WORK TASK:
The pictures do not go in the copy. Reproduce the rest of the entries exactly.

[[ INPUT, beginning ]]

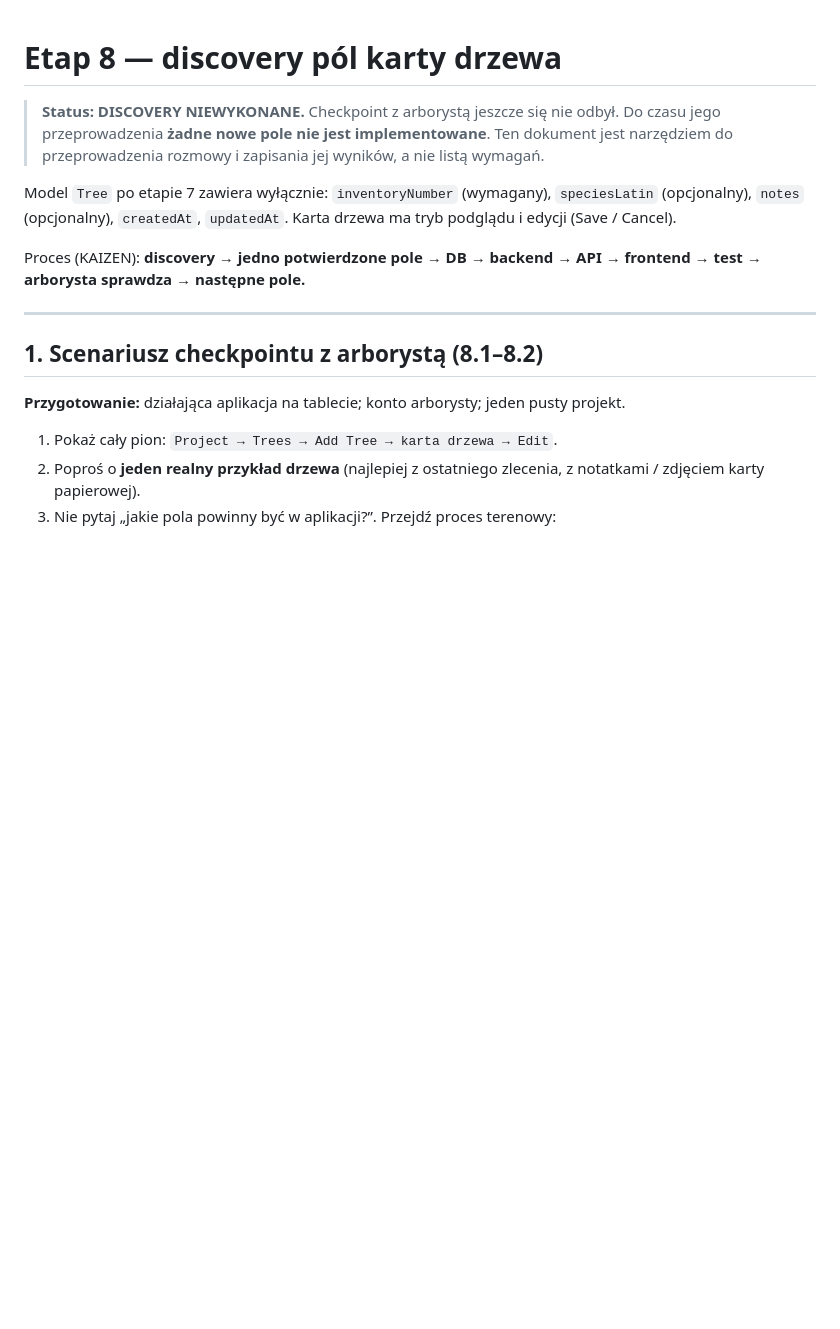
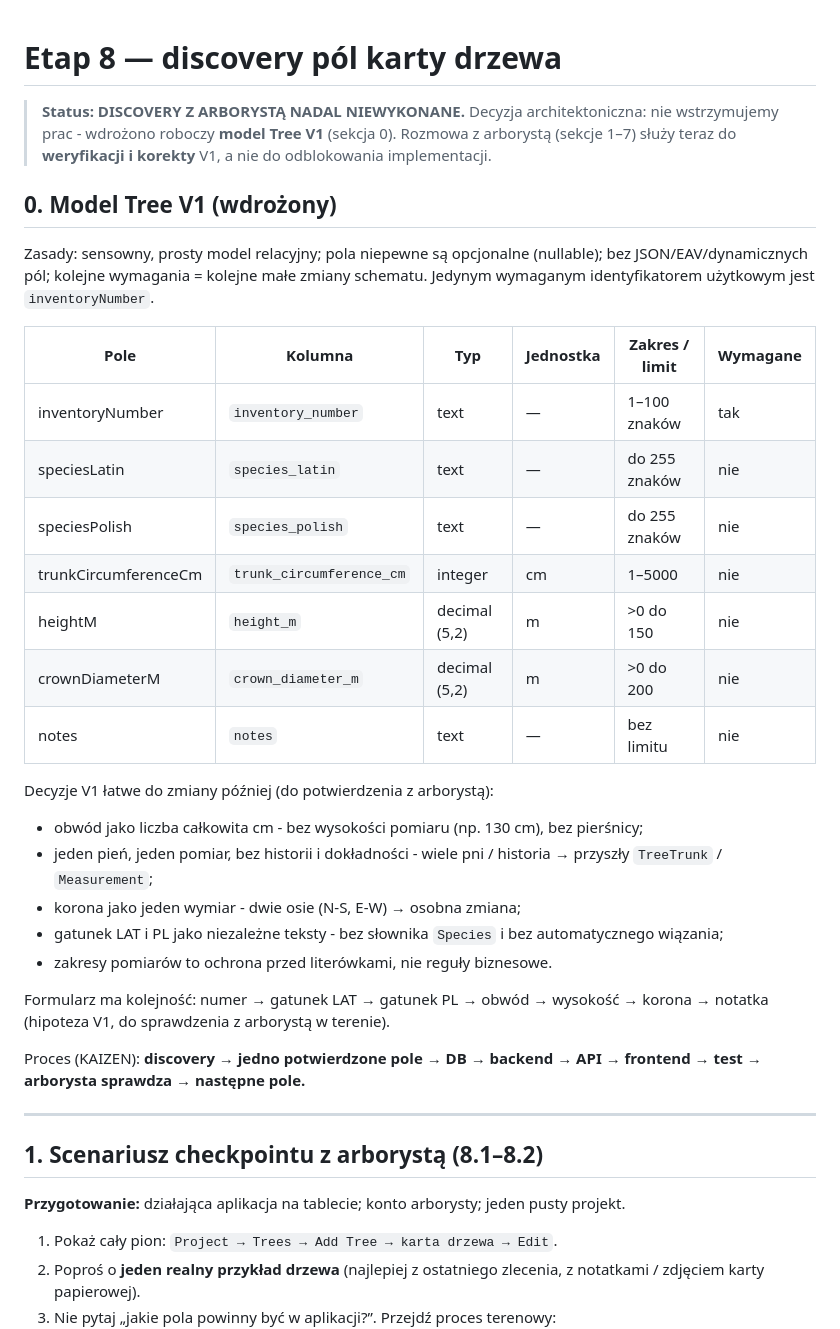
Before and after one commit to przemyslawwlodarczyk90/ArboMachine, a Markdown page: docs/discovery/etap-8-karta-drzewa-discovery.md, the part around one of its changes. Drawn GitHub-style; blank space fills up the shorter version.

```diff
--- a/docs/discovery/etap-8-karta-drzewa-discovery.md
+++ b/docs/discovery/etap-8-karta-drzewa-discovery.md
@@ -1,12 +1,33 @@
 # Etap 8 — discovery pól karty drzewa
 
-> **Status: DISCOVERY NIEWYKONANE.** Checkpoint z arborystą jeszcze się nie odbył.
-> Do czasu jego przeprowadzenia **żadne nowe pole nie jest implementowane**.
-> Ten dokument jest narzędziem do przeprowadzenia rozmowy i zapisania jej wyników,
-> a nie listą wymagań.
+> **Status: DISCOVERY Z ARBORYSTĄ NADAL NIEWYKONANE.**
+> Decyzja architektoniczna: nie wstrzymujemy prac - wdrożono roboczy **model Tree V1** (sekcja 0).
+> Rozmowa z arborystą (sekcje 1–7) służy teraz do **weryfikacji i korekty** V1, a nie do odblokowania implementacji.
 
-Model `Tree` po etapie 7 zawiera wyłącznie: `inventoryNumber` (wymagany), `speciesLatin` (opcjonalny), `notes` (opcjonalny),
-`createdAt`, `updatedAt`. Karta drzewa ma tryb podglądu i edycji (Save / Cancel).
+## 0. Model Tree V1 (wdrożony)
+
+Zasady: sensowny, prosty model relacyjny; pola niepewne są opcjonalne (nullable); bez JSON/EAV/dynamicznych pól;
+kolejne wymagania = kolejne małe zmiany schematu. Jedynym wymaganym identyfikatorem użytkowym jest `inventoryNumber`.
+
+| Pole | Kolumna | Typ | Jednostka | Zakres / limit | Wymagane |
+|------|---------|-----|-----------|----------------|----------|
+| inventoryNumber | `inventory_number` | text | — | 1–100 znaków | tak |
+| speciesLatin | `species_latin` | text | — | do 255 znaków | nie |
+| speciesPolish | `species_polish` | text | — | do 255 znaków | nie |
+| trunkCircumferenceCm | `trunk_circumference_cm` | integer | cm | 1–5000 | nie |
+| heightM | `height_m` | decimal (5,2) | m | >0 do 150 | nie |
+| crownDiameterM | `crown_diameter_m` | decimal (5,2) | m | >0 do 200 | nie |
+| notes | `notes` | text | — | bez limitu | nie |
+
+Decyzje V1 łatwe do zmiany później (do potwierdzenia z arborystą):
+- obwód jako liczba całkowita cm - bez wysokości pomiaru (np. 130 cm), bez pierśnicy;
+- jeden pień, jeden pomiar, bez historii i dokładności - wiele pni / historia → przyszły `TreeTrunk` / `Measurement`;
+- korona jako jeden wymiar - dwie osie (N-S, E-W) → osobna zmiana;
+- gatunek LAT i PL jako niezależne teksty - bez słownika `Species` i bez automatycznego wiązania;
+- zakresy pomiarów to ochrona przed literówkami, nie reguły biznesowe.
+
+Formularz ma kolejność: numer → gatunek LAT → gatunek PL → obwód → wysokość → korona → notatka (hipoteza V1,
+do sprawdzenia z arborystą w terenie).
 
 Proces (KAIZEN): **discovery → jedno potwierdzone pole → DB → backend → API → frontend → test → arborysta sprawdza → następne pole.**
 
```
Also changed, not shown: other parts of docs/discovery/etap-8-karta-drzewa-discovery.md (+12 -11 lines), README.md (+19 -10 lines).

[[ INPUT, end ]]

COMPLETED TASK:
Before and after one commit to przemyslawwlodarczyk90/ArboMachine, a Markdown page: docs/discovery/etap-8-karta-drzewa-discovery.md, the part around one of its changes. Drawn GitHub-style; blank space fills up the shorter version.

```diff
--- a/docs/discovery/etap-8-karta-drzewa-discovery.md
+++ b/docs/discovery/etap-8-karta-drzewa-discovery.md
@@ -1,12 +1,33 @@
 # Etap 8 — discovery pól karty drzewa
 
-> **Status: DISCOVERY NIEWYKONANE.** Checkpoint z arborystą jeszcze się nie odbył.
-> Do czasu jego przeprowadzenia **żadne nowe pole nie jest implementowane**.
-> Ten dokument jest narzędziem do przeprowadzenia rozmowy i zapisania jej wyników,
-> a nie listą wymagań.
+> **Status: DISCOVERY Z ARBORYSTĄ NADAL NIEWYKONANE.**
+> Decyzja architektoniczna: nie wstrzymujemy prac - wdrożono roboczy **model Tree V1** (sekcja 0).
+> Rozmowa z arborystą (sekcje 1–7) służy teraz do **weryfikacji i korekty** V1, a nie do odblokowania implementacji.
 
-Model `Tree` po etapie 7 zawiera wyłącznie: `inventoryNumber` (wymagany), `speciesLatin` (opcjonalny), `notes` (opcjonalny),
-`createdAt`, `updatedAt`. Karta drzewa ma tryb podglądu i edycji (Save / Cancel).
+## 0. Model Tree V1 (wdrożony)
+
+Zasady: sensowny, prosty model relacyjny; pola niepewne są opcjonalne (nullable); bez JSON/EAV/dynamicznych pól;
+kolejne wymagania = kolejne małe zmiany schematu. Jedynym wymaganym identyfikatorem użytkowym jest `inventoryNumber`.
+
+| Pole | Kolumna | Typ | Jednostka | Zakres / limit | Wymagane |
+|------|---------|-----|-----------|----------------|----------|
+| inventoryNumber | `inventory_number` | text | — | 1–100 znaków | tak |
+| speciesLatin | `species_latin` | text | — | do 255 znaków | nie |
+| speciesPolish | `species_polish` | text | — | do 255 znaków | nie |
+| trunkCircumferenceCm | `trunk_circumference_cm` | integer | cm | 1–5000 | nie |
+| heightM | `height_m` | decimal (5,2) | m | >0 do 150 | nie |
+| crownDiameterM | `crown_diameter_m` | decimal (5,2) | m | >0 do 200 | nie |
+| notes | `notes` | text | — | bez limitu | nie |
+
+Decyzje V1 łatwe do zmiany później (do potwierdzenia z arborystą):
+- obwód jako liczba całkowita cm - bez wysokości pomiaru (np. 130 cm), bez pierśnicy;
+- jeden pień, jeden pomiar, bez historii i dokładności - wiele pni / historia → przyszły `TreeTrunk` / `Measurement`;
+- korona jako jeden wymiar - dwie osie (N-S, E-W) → osobna zmiana;
+- gatunek LAT i PL jako niezależne teksty - bez słownika `Species` i bez automatycznego wiązania;
+- zakresy pomiarów to ochrona przed literówkami, nie reguły biznesowe.
+
+Formularz ma kolejność: numer → gatunek LAT → gatunek PL → obwód → wysokość → korona → notatka (hipoteza V1,
+do sprawdzenia z arborystą w terenie).
 
 Proces (KAIZEN): **discovery → jedno potwierdzone pole → DB → backend → API → frontend → test → arborysta sprawdza → następne pole.**
 
```
Also changed, not shown: other parts of docs/discovery/etap-8-karta-drzewa-discovery.md (+12 -11 lines), README.md (+19 -10 lines).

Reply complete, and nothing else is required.